■ WHAT TO DO
Your task is to find every line of the listing that includes "flex" and copy it.

■ INPUT DATA
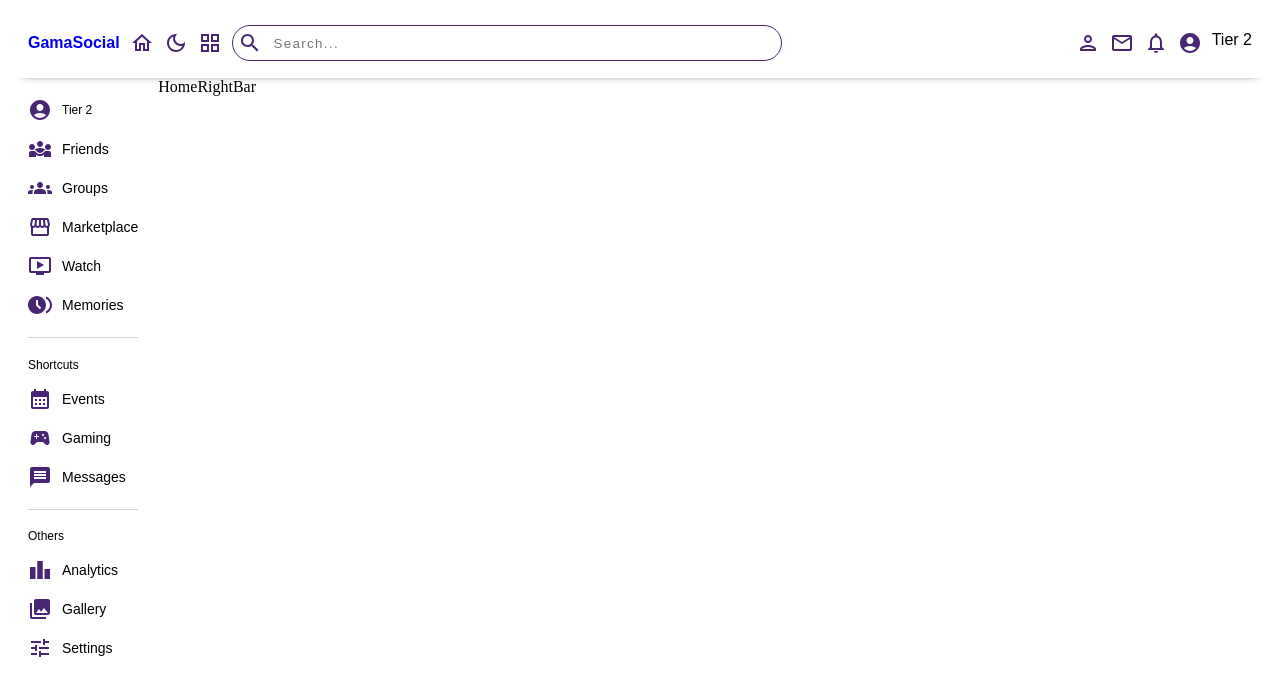
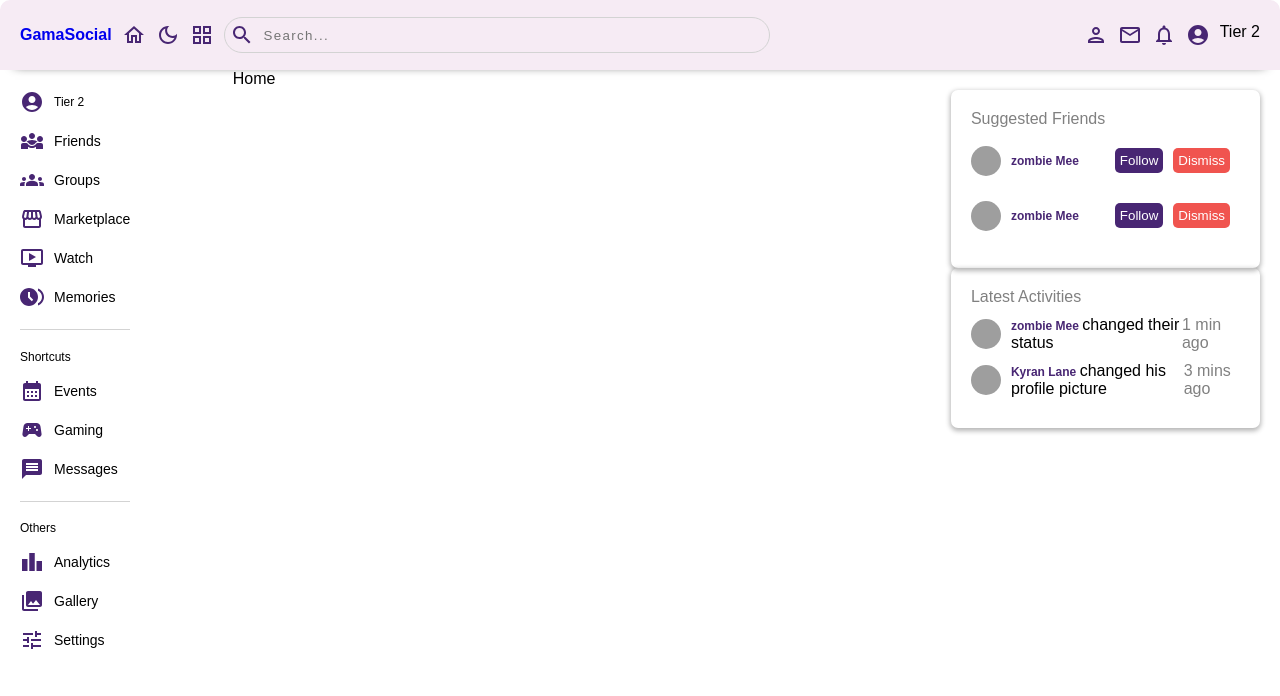
Before and after one commit to Nicxzmiller/sma, a React (Create React App) app: page / in a window 1280 px wide. Shown: the top 696 px of the page. Built offline with nearby package versions, Linux system fonts and the light colour scheme; grey boxes are pictures that could not be loaded; a web font is replaced by a local one.

Commit message:
rightbar

```diff
--- a/src/App.js
+++ b/src/App.js
@@ -2,6 +2,7 @@ import Login from './pages/login/Login';
 import Register from './pages/register/Register';
 import Navbar from './components/navbar/Navbar';
 import Home from './pages/home/Home';
+import './app.scss';
 import Profile from './pages/profile/Profile';
 import LeftBar from './components/leftBar/LeftBar';
 import RightBar from './components/rightBar/RightBar';
@@ -24,7 +25,9 @@ function App() {
 
         <div style={{ display: 'flex' }}>
           <LeftBar />
-          <Outlet />
+          <div style={{ flex: 6 }}>
+            <Outlet />
+          </div>
           <RightBar />
         </div>
       </div>
@@ -75,4 +78,4 @@ function App() {
   );
 }
 
-export default Sentry.withProfiler(App);
+export default Sentry.withProfiler(App, { name: 'GammaSocial' });
--- /dev/null
+++ b/src/app.scss
@@ -0,0 +1,5 @@
+* {
+  margin: 0;
+  padding: 0;
+  font-family: 'Mona', sans-serif;
+}
--- a/src/components/leftBar/LeftBar.jsx
+++ b/src/components/leftBar/LeftBar.jsx
@@ -13,6 +13,7 @@ import PaidIcon from '@mui/icons-material/Paid';
 import BrowseGalleryIcon from '@mui/icons-material/BrowseGallery';
 import TuneIcon from '@mui/icons-material/Tune';
 import LeaderboardIcon from '@mui/icons-material/Leaderboard';
+import * as Sentry from '@sentry/react';
 
 const LeftBar = () => {
   return (
@@ -83,4 +84,4 @@ const LeftBar = () => {
   );
 };
 
-export default LeftBar;
+export default Sentry.withProfiler(LeftBar, { name: 'LeftBar' });
--- a/src/components/leftBar/leftBar.scss
+++ b/src/components/leftBar/leftBar.scss
@@ -1,6 +1,15 @@
 .leftBar {
   font-family: 'Monda', sans-serif;
   display: flex;
+  flex: 2;
+  position: sticky;
+  top: 70px;
+  height: calc(100vh - 70px);
+  overflow: scroll;
+
+  &::-webkit-scrollbar {
+    display: none;
+  }
   //   box-shadow: 10px 0px 10px -15px #111;
   .container {
     padding: 20px;
--- a/src/components/navbar/navbar.scss
+++ b/src/components/navbar/navbar.scss
@@ -6,6 +6,10 @@
   padding: 10px 20px;
   height: 50px;
   box-shadow: 0px 10px 10px -15px #111;
+  position: sticky;
+  top: 0;
+  background-color: #f6ebf4;
+  border-radius: 10px 10px 0 0;
   .left {
     display: flex;
     align-items: center;
@@ -19,7 +23,7 @@
       display: flex;
       align-items: center;
       gap: 10px;
-      border: 0.5px solid #482673;
+      border: 0.5px solid lightgray;
       border-radius: 50px;
       padding: 5px;
       input {
@@ -28,6 +32,7 @@
         width: 500px;
         caret-color: #482673;
         letter-spacing: 0.1em;
+        background-color: #f6ebf4;
       }
     }
   }
--- a/src/components/rightBar/RightBar.jsx
+++ b/src/components/rightBar/RightBar.jsx
@@ -1,10 +1,73 @@
-import React from 'react'
-import './rightbar.scss'
+import React from 'react';
+import './rightbar.scss';
+import * as Sentry from '@sentry/react';
 
 const RightBar = () => {
   return (
-    <div>RightBar</div>
-  )
-}
+    <div className="rightBar">
+      <div className="container">
+        <div className="item">
+          <span>Suggested Friends</span>
+          <div className="user">
+            <div className="userInfo">
+              <img
+                src="https://images.pexels.com/photos/2007647/pexels-photo-2007647.jpeg?auto=compress&cs=tinysrgb&w=1260&h=750&dpr=1"
+                alt=""
+              />
+              <span>zombie Mee</span>
+            </div>
+            <div className="buttons">
+              <button className="follow">Follow</button>
+              <button className="dismiss">Dismiss</button>
+            </div>
+          </div>
+          <div className="user">
+            <div className="userInfo">
+              <img
+                src="https://images.pexels.com/photos/2007647/pexels-photo-2007647.jpeg?auto=compress&cs=tinysrgb&w=1260&h=750&dpr=1"
+                alt=""
+              />
+              <span>zombie Mee</span>
+            </div>
+            <div className="buttons">
+              <button className="follow">Follow</button>
+              <button className="dismiss">Dismiss</button>
+            </div>
+          </div>
+        </div>
 
-export default RightBar
+        <div className="item">
+          <span>Latest Activities</span>
+          <div className="user">
+            <div className="userInfo">
+              <img
+                src="https://images.pexels.com/photos/2007647/pexels-photo-2007647.jpeg?auto=compress&cs=tinysrgb&w=1260&h=750&dpr=1"
+                alt=""
+              />
+              <p>
+                <span>zombie Mee </span>
+                changed their status
+              </p>
+            </div>
+            <span>1 min ago</span>
+          </div>
+          <div className="user">
+            <div className="userInfo">
+              <img
+                src="https://images.pexels.com/photos/91227/pexels-photo-91227.jpeg?auto=compress&cs=tinysrgb&w=1260&h=750&dpr=1"
+                alt=""
+              />
+              <p>
+                <span>Kyran Lane </span>
+                changed his profile picture
+              </p>
+            </div>
+            <span>3 mins ago</span>
+          </div>
+        </div>
+      </div>
+    </div>
+  );
+};
+
+export default Sentry.withProfiler(RightBar, { name: 'RightBar' });
--- a/src/components/rightBar/rightbar.scss
+++ b/src/components/rightBar/rightbar.scss
@@ -0,0 +1,71 @@
+.rightBar {
+  font-family: 'Mona', sans-serif;
+  flex: 3;
+  position: sticky;
+  top: 70px;
+  height: calc(100vh - 70px);
+  overflow: scroll;
+
+  &::-webkit-scrollbar {
+    display: none;
+  }
+
+  .container {
+    padding: 20px;
+
+    .item {
+      box-shadow: 0px 2px 5px 1px rgba(0, 0, 0, 0.29);
+      -webkit-box-shadow: 0px 2px 5px 1px rgba(0, 0, 0, 0.29);
+      -moz-box-shadow: 0px 2px 5px 1px rgba(0, 0, 0, 0.29);
+      border-radius: 7px;
+      padding: 20px;
+      span {
+        color: gray;
+      }
+      .user {
+        display: flex;
+        align-items: center;
+        justify-content: space-between;
+        margin: 10px 0;
+        .userInfo {
+          display: flex;
+          align-items: center;
+          gap: 10px;
+
+          img {
+            height: 30px;
+            width: 30px;
+            border-radius: 50%;
+            object-fit: cover;
+          }
+
+          span {
+            color: #482673;
+            font-size: 12px;
+            font-weight: 600;
+          }
+        }
+        .buttons {
+          display: flex;
+          align-items: center;
+          padding: 10px;
+          gap: 10px;
+          button {
+            border: none;
+            padding: 5px;
+            color: #fff;
+            cursor: pointer;
+            border-radius: 5px;
+
+            &:first-child {
+              background-color: #482673;
+            }
+            &:last-child {
+              background-color: #f0544f;
+            }
+          }
+        }
+      }
+    }
+  }
+}
--- a/src/pages/login/login.scss
+++ b/src/pages/login/login.scss
@@ -12,6 +12,9 @@
     background-color: #fff;
     min-height: 600px;
     overflow: hidden;
+    box-shadow: 0px 2px 5px 1px rgba(0, 0, 0, 0.29);
+    -webkit-box-shadow: 0px 2px 5px 1px rgba(0, 0, 0, 0.29);
+    -moz-box-shadow: 0px 2px 5px 1px rgba(0, 0, 0, 0.29);
     .left {
       flex: 1;
       background: linear-gradient(
--- a/src/pages/register/register.scss
+++ b/src/pages/register/register.scss
@@ -13,6 +13,9 @@
     background-color: #fff;
     min-height: 600px;
     overflow: hidden;
+    box-shadow: 0px 2px 5px 1px rgba(0, 0, 0, 0.29);
+    -webkit-box-shadow: 0px 2px 5px 1px rgba(0, 0, 0, 0.29);
+    -moz-box-shadow: 0px 2px 5px 1px rgba(0, 0, 0, 0.29);
 
     .left {
       flex: 1;
```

■ ANSWER SPACE
         <div style={{ display: 'flex' }}>
+          <div style={{ flex: 6 }}>
   display: flex;
+  flex: 2;
     display: flex;
       display: flex;
+  flex: 3;
+        display: flex;
+          display: flex;
+          display: flex;
       flex: 1;
       flex: 1;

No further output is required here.